What is it like being a father and big league ballplayer? It's complicated.
The opportunity to have a child around a major league team can be priceless. The images of assistant hitting coach Andy Barkett's teenage son working out with the Red Sox represents a unique opportunity for any aspiring big leaguer. And seeing some of the younger set -- such as Brock Holt's son Griff -- run around the clubhouse in Red Sox gear should hit home.
But this life isn't always easy for a father. We were reminded of that a few weeks ago when pitching coach Dana LeVangie had to miss a series finale against the Yankees in order to attend his son's high school graduation. And then came the moment Brandon Workman offered in the Fenway Park bullpen.
"We had been on the road a while and I hadn't seen in for a little bit so he just came out and said, 'Hi!' That was the first I had seen him," Workman said of his reunion with 2-year-old son Grayson. "They had got into town that day but I was already out on the field so that was the first chance I got to see him.
"We were on the road a lot, came home for a couple days and then back on the road again so I hadn't seen him in a couple of weeks.
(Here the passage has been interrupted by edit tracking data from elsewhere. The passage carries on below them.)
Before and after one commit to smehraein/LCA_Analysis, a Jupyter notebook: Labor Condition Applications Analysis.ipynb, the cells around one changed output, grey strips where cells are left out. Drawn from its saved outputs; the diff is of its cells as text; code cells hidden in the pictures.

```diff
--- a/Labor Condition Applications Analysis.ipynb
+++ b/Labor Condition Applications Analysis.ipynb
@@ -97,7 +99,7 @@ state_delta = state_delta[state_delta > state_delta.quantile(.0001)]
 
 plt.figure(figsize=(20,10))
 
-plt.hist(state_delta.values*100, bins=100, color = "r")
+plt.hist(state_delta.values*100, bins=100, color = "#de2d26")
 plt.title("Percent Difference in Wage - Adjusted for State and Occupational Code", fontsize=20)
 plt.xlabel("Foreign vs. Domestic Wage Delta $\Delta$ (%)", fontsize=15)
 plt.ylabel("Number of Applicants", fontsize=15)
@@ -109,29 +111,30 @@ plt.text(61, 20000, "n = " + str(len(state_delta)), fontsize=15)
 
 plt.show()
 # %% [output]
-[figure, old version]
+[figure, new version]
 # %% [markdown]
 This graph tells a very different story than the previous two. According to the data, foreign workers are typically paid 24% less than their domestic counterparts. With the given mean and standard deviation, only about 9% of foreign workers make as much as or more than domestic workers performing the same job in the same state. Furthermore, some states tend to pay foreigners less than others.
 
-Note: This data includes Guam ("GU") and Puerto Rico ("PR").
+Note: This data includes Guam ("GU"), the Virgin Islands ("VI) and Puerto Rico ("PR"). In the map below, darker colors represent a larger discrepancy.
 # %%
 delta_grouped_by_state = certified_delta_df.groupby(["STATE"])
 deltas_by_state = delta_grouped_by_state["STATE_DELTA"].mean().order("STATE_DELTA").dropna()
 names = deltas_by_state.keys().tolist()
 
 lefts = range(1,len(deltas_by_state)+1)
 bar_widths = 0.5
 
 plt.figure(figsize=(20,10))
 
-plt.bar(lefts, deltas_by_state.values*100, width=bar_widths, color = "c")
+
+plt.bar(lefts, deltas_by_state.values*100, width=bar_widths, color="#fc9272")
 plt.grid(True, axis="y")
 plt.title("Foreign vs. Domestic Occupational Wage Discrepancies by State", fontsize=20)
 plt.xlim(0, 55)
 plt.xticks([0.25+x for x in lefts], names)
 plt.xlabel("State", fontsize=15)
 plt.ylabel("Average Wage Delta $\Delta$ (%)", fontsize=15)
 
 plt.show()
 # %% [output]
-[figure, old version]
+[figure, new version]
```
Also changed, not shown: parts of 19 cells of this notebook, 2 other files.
It was nice to have him out there. He was excited to see me. He knew I was out there in the bullpen."
It might have been unorthodox, but Workman wasn't going to pass up the opportunity for his mother to hand off Grayson just for a few minutes, game or no game. Priorities.
It's something Workman can appreciate a whole lot better now than when he first entered the big leagues six years ago.
"At the time I was a young guy and I didn't know about any of that stuff so it's definitely different," Workman said. "It's definitely difficult at times, especially when he was a baby and he didn't sleep well, having to come out and do your job. But like with any job, that stuff happens."
Unique jobs necessitate unique parenting moments. Welcome to fatherhood in baseball.